In May, Daniel and I took two weeks to drive up the West Coast – a trip we’ve been dreaming about for some time now. Up California, Oregon, Washington and back, we drove through some of the most enchanting landscapes you can image. Born and raised in California, I always knew the West Coast was the Best Coast, but a trip along the cliffs and towns that line the western most edge of these great states really solidified the statement.
If you’re planning a West Coast trip – we’ve put together a little stop-by-stop itinerary by state. We didn’t plan much (never do), and didn’t hit everywhere we thought we would, but chose instead to take our time in the places we really wanted to savor. Hopefully you’ll find as much joy in each coastal gem as we did.
We left home in Los Angeles, and started driving up the coast on Highway 1. First stop…
Santa Barbara is a beautiful beach town with great bars, restaurants and nightlife on State Street, but we only had time for a quick stop so we had to choose wisely. We landed on La Super Rica. Okay, so I’ve had a lot of Mexican food in my day. But SB’s La Super Rica is possibly some of the best I’ve encountered, and that just may be beacuse of the fluffy, homemade corn tortillas, which pair perfectly with pork and guacamole. And a Coronoa, of course.
A little Danish town just north of Santa Barbara, Solvang is known for being in the heart of SB’s wine country. They have a variety of wine bars & Danish pastry stops, and we chose to have a couple glasses of Pinot Noir and local reds at the Wandering Dog Wine Bar, where the bartender was uber knowledgeable and friendly.
San Luis Obispo
Only 3 hours from LA, I’ve been to SLO quite a few times, mostly to visit friends who attended Cal Poly SLO. But I always love going back. This time in particular to stay at the uniquly wacky and kitchy Madonna Inn. Each room in the hotel has a different theme, and we spent our first night in the Carin Suite – which was bascially a mini Swiss chalet, entered into up a tower and spiral staircase. EVERYTHING in the room was pink – except, of course, the gold cherubs floating above the bed. It was as gaudy as you can get, and I loved every second of it.
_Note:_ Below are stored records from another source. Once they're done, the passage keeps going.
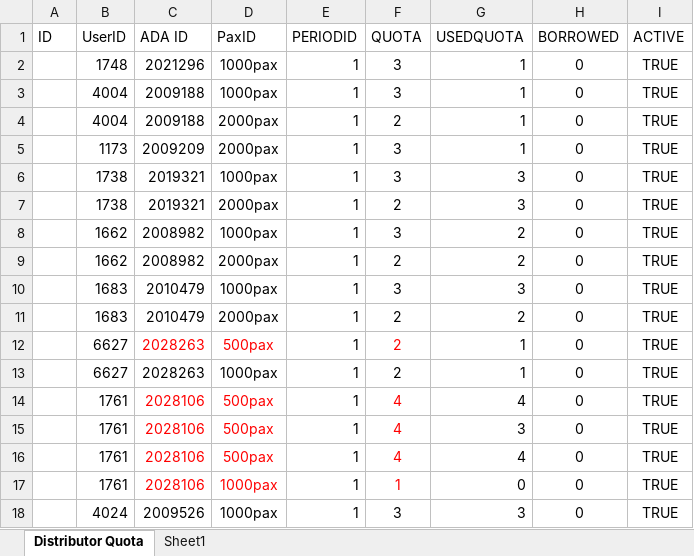
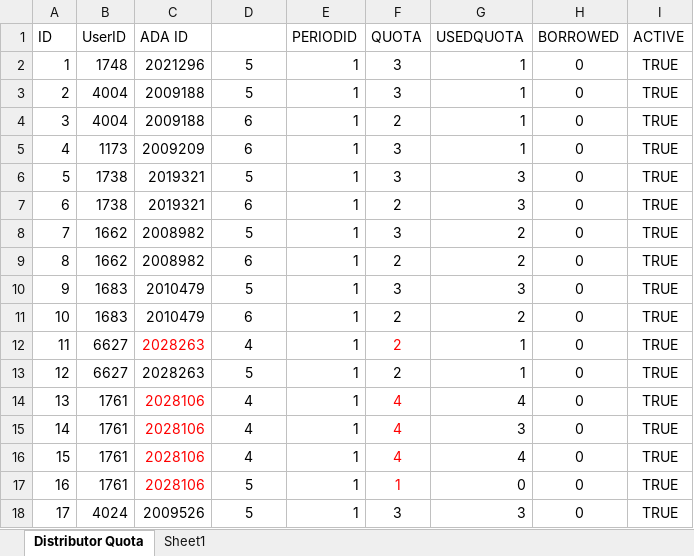
Before and after one commit to DaiPKP/amw-project, an Excel workbook: AmwayMeeting/Document/Distributor Quota.xlsx, sheet Distributor Quota, drawn as a sheet; only a part is shown; values as stored, in another font and other column widths than the file's, no borders; the diff covers the shown part only; the diff names each change by its address in the sheet, - before the commit and + after, or states it on an @@ line.

```diff
--- a/AmwayMeeting/Document/Distributor Quota.xlsx (sheet Distributor Quota)
+++ b/AmwayMeeting/Document/Distributor Quota.xlsx (sheet Distributor Quota)
-D1: PaxID
+D1: (empty)
-A2 (ID): (empty)
+A2 (ID): 1
-D2:D3: 1000pax
+D2:D3: 5
-A3 (ID): (empty)
+A3 (ID): 2
-A4 (ID): (empty)
+A4 (ID): 3
-D4:D5: 2000pax
+D4:D5: 6
-A5 (ID): (empty)
+A5 (ID): 4
-A6 (ID): (empty)
+A6 (ID): 5
-D6: 1000pax
+D6: 5
-A7 (ID): (empty)
+A7 (ID): 6
-D7: 2000pax
+D7: 6
-A8 (ID): (empty)
+A8 (ID): 7
-D8: 1000pax
+D8: 5
-A9 (ID): (empty)
+A9 (ID): 8
-D9: 2000pax
+D9: 6
-A10 (ID): (empty)
+A10 (ID): 9
-D10: 1000pax
+D10: 5
-A11 (ID): (empty)
+A11 (ID): 10
-D11: 2000pax
+D11: 6
-A12 (ID): (empty)
+A12 (ID): 11
-D12: 500pax
+D12: 4
-D12 text colour: #FF0000
+D12 text colour: black
-A13 (ID): (empty)
+A13 (ID): 12
-D13: 1000pax
+D13: 5
-A14 (ID): (empty)
+A14 (ID): 13
-D14:D16: 500pax
+D14:D16: 4
-D14:D17 text colour: #FF0000
+D14:D17 text colour: black
-A15 (ID): (empty)
+A15 (ID): 14
-A16 (ID): (empty)
+A16 (ID): 15
-A17 (ID): (empty)
+A17 (ID): 16
-D17:D18: 1000pax
+D17:D18: 5
-A18 (ID): (empty)
+A18 (ID): 17
```
Also changed, not shown: 598 edited cells and cell formats elsewhere in this sheet, 17 other files.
Just north of SLO is the beautiful coastal town of Morrow Bay. We made a quick stop to eat rockefeller oysters and clam chowder at Tognazzini’s Dockside 3. Maybe some of the best I’ve ever had, highly reccomended if you’re anywhere nearby.
Our second night of the trip was spent camping in Big Sur, a serious bucket list trip for anyone, anywhere. The drive up the coast boasts impossible beauty – jagged cliffs pummled by turqouise waters that actually take your breath away.
We camped up Nacimiento Road at an unoffical camping spot our buddy told us about. His directions were: “when you hit the top of the ridge, there is a fire road that goes either North or South. Go South and then keep going until you orgasm because of the view.” We drove for a while, and then a while more, and almost stopped before we decided to keep climbing, and I’m sure glad we did – because the road opened to one of the most spectacular views imaginable. We were above the clouds at Sunset, completely alone on a Tuesday night. I’ll let the picture do the talking:
After a hearty breafast at camp, Daniel and I continued our way up Hwy 1 and make a quick stop at a fruit and veggie stand in Moss Landing. There are an abundance of produce stops along the way, and with prices like 7 avocados for $1, we couldn’t resist.
My best friend Stephanie went to school in Santa Cruz and talked endlessly about the Santa Cruz Mountain Brewery, so we decided to stop and have lunch and a beer there. The food was delish and so were the beers, a great little stop if you are in the area and have the time!
SF is one of my favorite towns in CA, and one of our favorite people in CA happens to live there. So while we didn’t need to stop in SF cause we visit so often, it’d b hard to pass up a sausage at Rosamunde Sausage Grill and a beer at Mad Dog + The Fog with Phil (the purveyor of Big Sur camping recommendations). Deelish food and deelish beer are hard for us to turn down.
After a full day of driving, Daniel and I pulled into the L&M Motel, which may be the last great motel on earth. If you’re ever in the bay and in need of an affordable & lovely place to lay your head for a few hours, this is the spot.
I’m not quite sure I can say all I’d like to say about driving up the 101 through the Redwood National Park. Los Angeles isn’t known for it’s beautiful landscape, so to have the pleasure of driving through a land so chaulk-full of gigantic, coastal trees was an absolute treat. Among our many stops in the forest was the the Chandelier Tree Park in Leggit, where the famous 315 ft, 2400 year old Redwood lives. We also drove down the Avenue of the Giants and had a picnic and hiked among some of the biggest trees in the world. Daniel was particularly fascinated beacuse this is where George Lucas filmed scenes from the forest moon of Endor in Star Wars. We also drove by the kitchy Trees of Mystery, we didn’t ride their ziplines, but we did take pictures with the giant (right-armless) Paul Bunyon and Babe. All in all, this was one of the most memorable parts of our trip, and certainly the most reccomended.